→ **ACTIVITY**
What is needed is an exact copy of the entries below, with the pictures left out.
───── DATA RECORDS
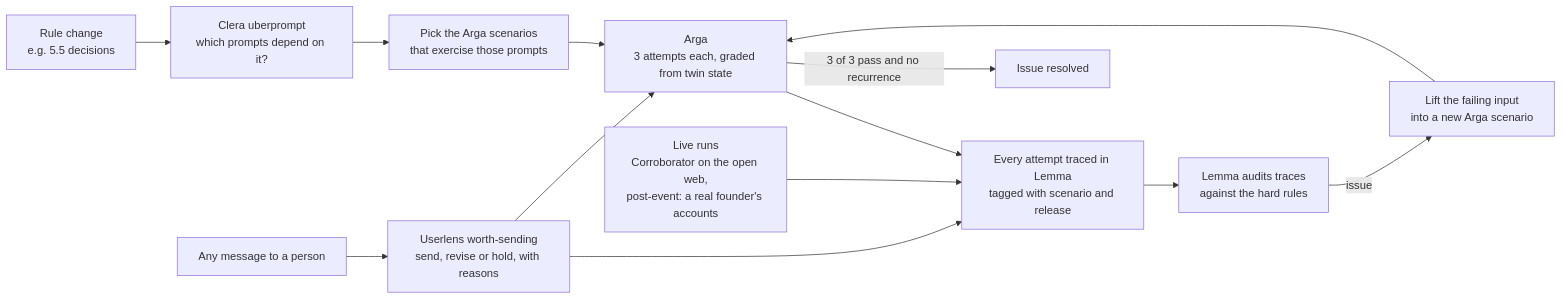
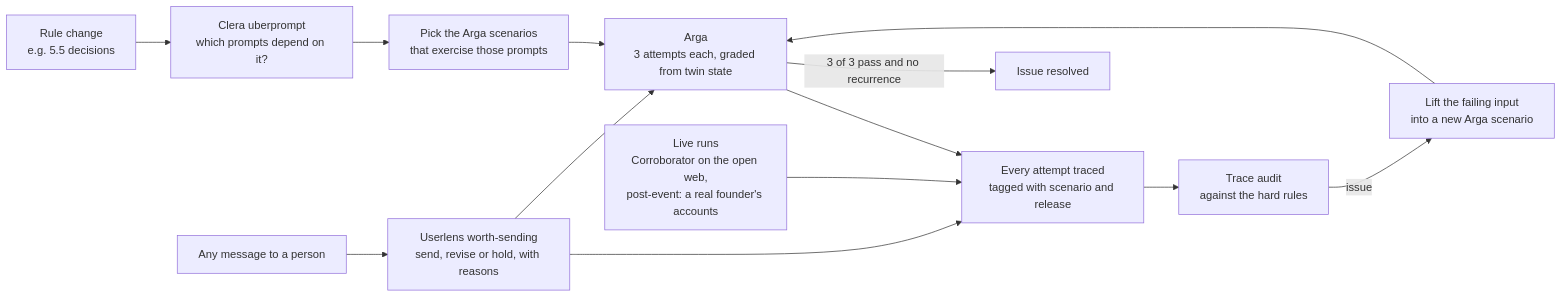
One commit to mehek-builds/exhibit changed the second of 2 diagrams in docs/PRD.md. Above: the diagram before and after it, drawn with Mermaid. The commit also changed other lines of this file and 29 other files, not shown here.

First line of the commit message:
Trace audit is Exhibit's own check; remove the external tracing service

````diff
--- a/docs/PRD.md
+++ b/docs/PRD.md
@@ -852,15 +850,15 @@
 ```mermaid
 flowchart LR
   CH[Rule change<br/>e.g. 5.5 decisions] --> UP[Clera uberprompt<br/>which prompts depend on it?]
   UP --> SC[Pick the Arga scenarios<br/>that exercise those prompts]
   SC --> AR[Arga<br/>3 attempts each, graded from twin state]
-  AR --> TR[Every attempt traced in Lemma<br/>tagged with scenario and release]
+  AR --> TR[Every attempt traced<br/>tagged with scenario and release]
   LIVE[Live runs<br/>Corroborator on the open web,<br/>post-event: a real founder's accounts] --> TR
-  TR --> LM[Lemma audits traces<br/>against the hard rules]
+  TR --> LM[Trace audit<br/>against the hard rules]
   LM -->|issue| FX[Lift the failing input<br/>into a new Arga scenario]
   FX --> AR
   AR -->|3 of 3 pass and no recurrence| RS[Issue resolved]
   MSG[Any message to a person] --> WS[Userlens worth-sending<br/>send, revise or hold, with reasons]
   WS --> TR
   WS --> AR
 ```
````
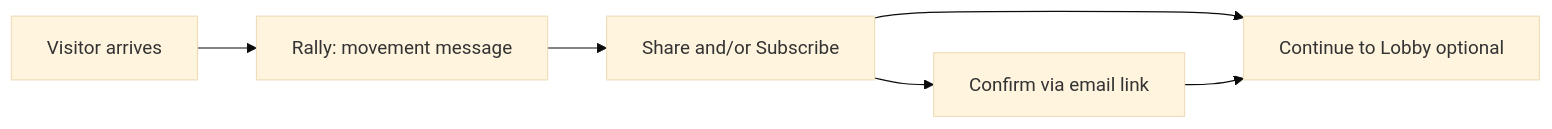
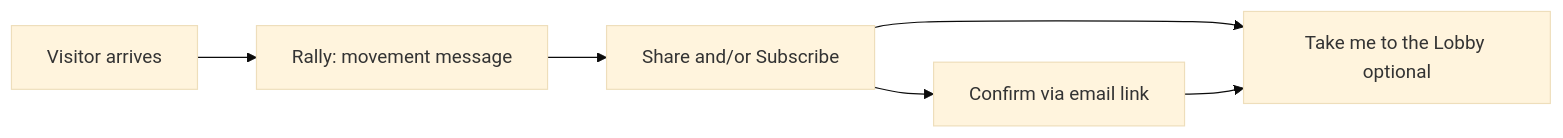
Before and after one commit to powerbackus/powerback: the second of 2 diagrams in specs/rally-page.md, drawn with Mermaid (base theme). The commit also changed other lines of this file and 3 other files, not shown here.

````diff
--- a/specs/rally-page.md
+++ b/specs/rally-page.md
@@ -215,14 +215,14 @@
 ```mermaid
 flowchart LR
   Arrive[Visitor arrives]
   Rally[Rally: movement message]
   ShareOrEmail[Share and/or Subscribe]
   Confirm[Confirm via email link]
-  Lobby[Continue to Lobby optional]
+  Lobby[Take me to the Lobby optional]
 
   Arrive --> Rally
   Rally --> ShareOrEmail
   ShareOrEmail --> Confirm
   ShareOrEmail --> Lobby
   Confirm --> Lobby
 ```
````
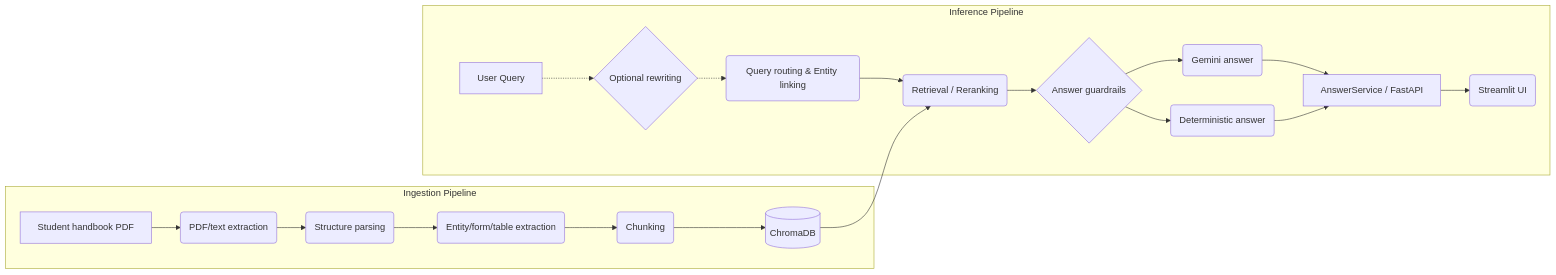
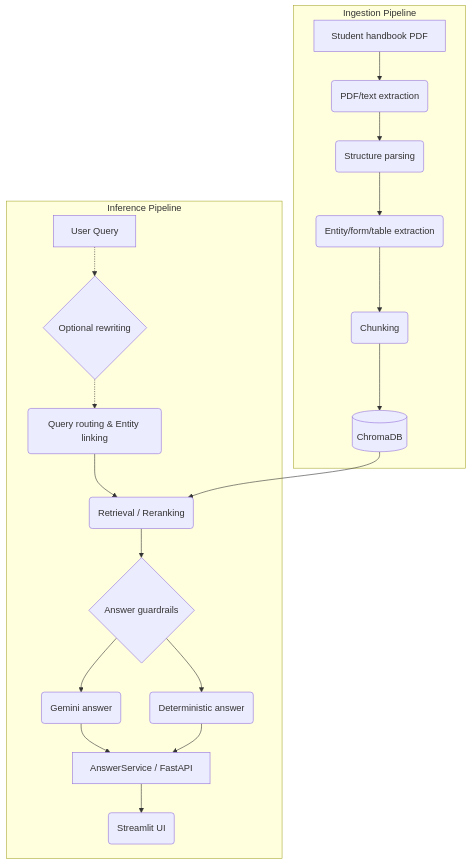
Before and after one commit to AnhPhiNe/student-handbook-rag-chatbot: the diagram in README.md, drawn with Mermaid. The commit also changed other lines of this file, not shown here.

Commit message:
docs: refine README layout by removing logo, cleaning intro, and fixing diagram symmetry

````diff
--- a/README.md
+++ b/README.md
@@ -50,23 +43,23 @@
 ```mermaid
-graph LR
+graph TD
     subgraph Ingestion Pipeline
         A[Student handbook PDF] --> B(PDF/text extraction)
         B --> C(Structure parsing)
         C --> D(Entity/form/table extraction)
         D --> E(Chunking)
         E --> F[(ChromaDB)]
     end
     
     subgraph Inference Pipeline
         Q[User Query] -.-> G{Optional rewriting}
         G -.-> H(Query routing & Entity linking)
         H --> I(Retrieval / Reranking)
         F --> I
         I --> J{Answer guardrails}
         J --> K(Gemini answer)
         J --> L(Deterministic answer)
         K --> M[AnswerService / FastAPI]
         L --> M
         M --> N(Streamlit UI)
     end
 ```
````
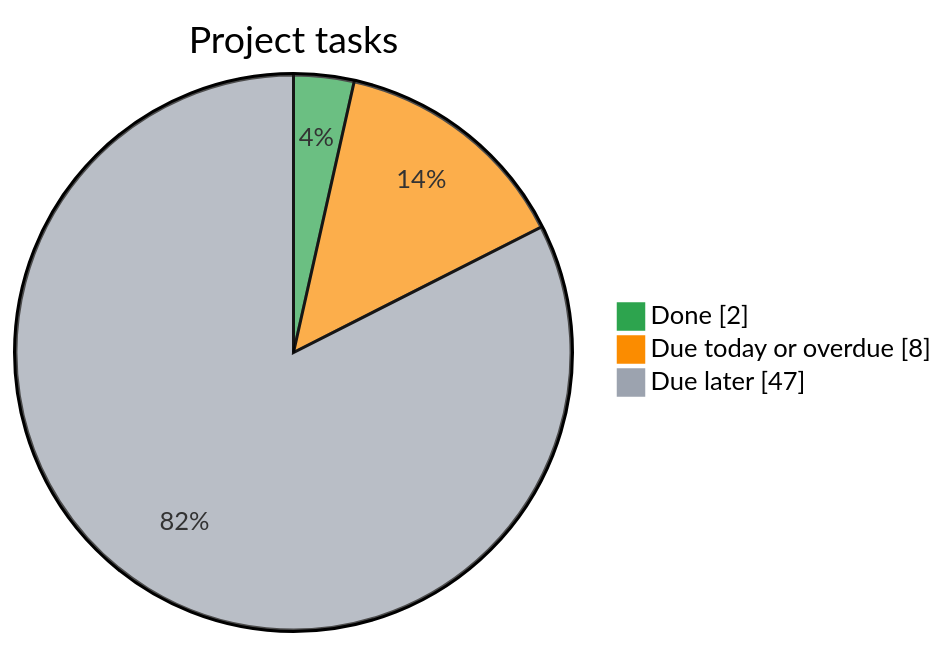
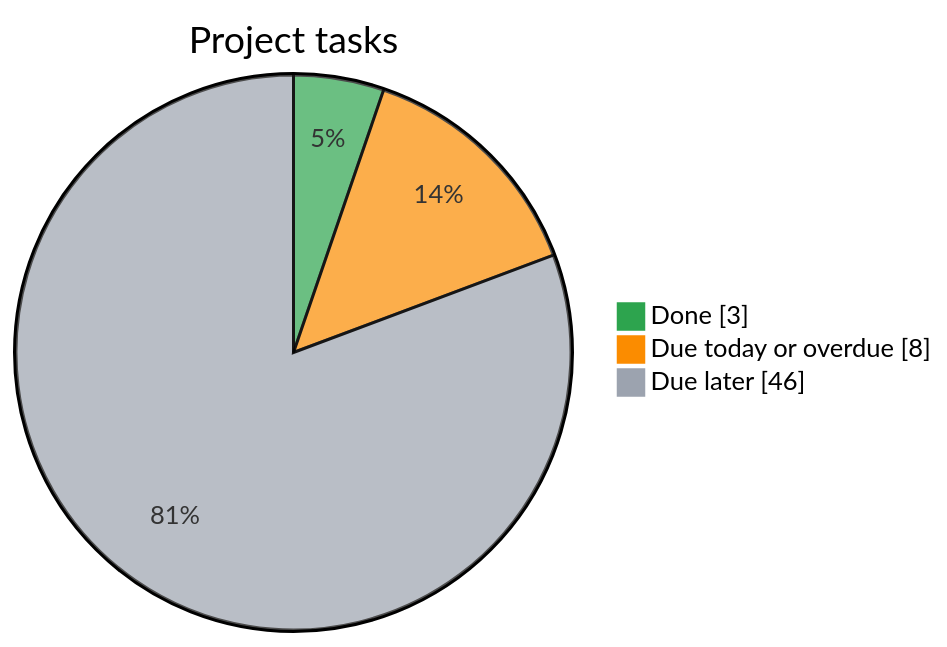
Before and after one commit to Kr1sKros/IKT466-Corporate-Bankruptcy-Predictor: the diagram in README.md, drawn with Mermaid. The commit also changed other lines of this file, not shown here.

Commit message:
docs: refresh task dashboard

````diff
--- a/README.md
+++ b/README.md
@@ -8,8 +8,8 @@
 ```mermaid
 %%{init: {"themeVariables": {"pie1": "#2da44e", "pie2": "#fb8c00", "pie3": "#9ca3af"}}}%%
 pie showData
     title Project tasks
-    "Done" : 2
+    "Done" : 3
     "Due today or overdue" : 8
-    "Due later" : 47
+    "Due later" : 46
 ```
````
──────────
→ **ANSWER BELOW**
One commit to mehek-builds/exhibit changed the second of 2 diagrams in docs/PRD.md. Above: the diagram before and after it, drawn with Mermaid. The commit also changed other lines of this file and 29 other files, not shown here.

First line of the commit message:
Trace audit is Exhibit's own check; remove the external tracing service

````diff
--- a/docs/PRD.md
+++ b/docs/PRD.md
@@ -852,15 +850,15 @@
 ```mermaid
 flowchart LR
   CH[Rule change<br/>e.g. 5.5 decisions] --> UP[Clera uberprompt<br/>which prompts depend on it?]
   UP --> SC[Pick the Arga scenarios<br/>that exercise those prompts]
   SC --> AR[Arga<br/>3 attempts each, graded from twin state]
-  AR --> TR[Every attempt traced in Lemma<br/>tagged with scenario and release]
+  AR --> TR[Every attempt traced<br/>tagged with scenario and release]
   LIVE[Live runs<br/>Corroborator on the open web,<br/>post-event: a real founder's accounts] --> TR
-  TR --> LM[Lemma audits traces<br/>against the hard rules]
+  TR --> LM[Trace audit<br/>against the hard rules]
   LM -->|issue| FX[Lift the failing input<br/>into a new Arga scenario]
   FX --> AR
   AR -->|3 of 3 pass and no recurrence| RS[Issue resolved]
   MSG[Any message to a person] --> WS[Userlens worth-sending<br/>send, revise or hold, with reasons]
   WS --> TR
   WS --> AR
 ```
````
Before and after one commit to powerbackus/powerback: the second of 2 diagrams in specs/rally-page.md, drawn with Mermaid (base theme). The commit also changed other lines of this file and 3 other files, not shown here.

````diff
--- a/specs/rally-page.md
+++ b/specs/rally-page.md
@@ -215,14 +215,14 @@
 ```mermaid
 flowchart LR
   Arrive[Visitor arrives]
   Rally[Rally: movement message]
   ShareOrEmail[Share and/or Subscribe]
   Confirm[Confirm via email link]
-  Lobby[Continue to Lobby optional]
+  Lobby[Take me to the Lobby optional]
 
   Arrive --> Rally
   Rally --> ShareOrEmail
   ShareOrEmail --> Confirm
   ShareOrEmail --> Lobby
   Confirm --> Lobby
 ```
````
Before and after one commit to AnhPhiNe/student-handbook-rag-chatbot: the diagram in README.md, drawn with Mermaid. The commit also changed other lines of this file, not shown here.

Commit message:
docs: refine README layout by removing logo, cleaning intro, and fixing diagram symmetry

````diff
--- a/README.md
+++ b/README.md
@@ -50,23 +43,23 @@
 ```mermaid
-graph LR
+graph TD
     subgraph Ingestion Pipeline
         A[Student handbook PDF] --> B(PDF/text extraction)
         B --> C(Structure parsing)
         C --> D(Entity/form/table extraction)
         D --> E(Chunking)
         E --> F[(ChromaDB)]
     end
     
     subgraph Inference Pipeline
         Q[User Query] -.-> G{Optional rewriting}
         G -.-> H(Query routing & Entity linking)
         H --> I(Retrieval / Reranking)
         F --> I
         I --> J{Answer guardrails}
         J --> K(Gemini answer)
         J --> L(Deterministic answer)
         K --> M[AnswerService / FastAPI]
         L --> M
         M --> N(Streamlit UI)
     end
 ```
````
Before and after one commit to Kr1sKros/IKT466-Corporate-Bankruptcy-Predictor: the diagram in README.md, drawn with Mermaid. The commit also changed other lines of this file, not shown here.

Commit message:
docs: refresh task dashboard

````diff
--- a/README.md
+++ b/README.md
@@ -8,8 +8,8 @@
 ```mermaid
 %%{init: {"themeVariables": {"pie1": "#2da44e", "pie2": "#fb8c00", "pie3": "#9ca3af"}}}%%
 pie showData
     title Project tasks
-    "Done" : 2
+    "Done" : 3
     "Due today or overdue" : 8
-    "Due later" : 47
+    "Due later" : 46
 ```
````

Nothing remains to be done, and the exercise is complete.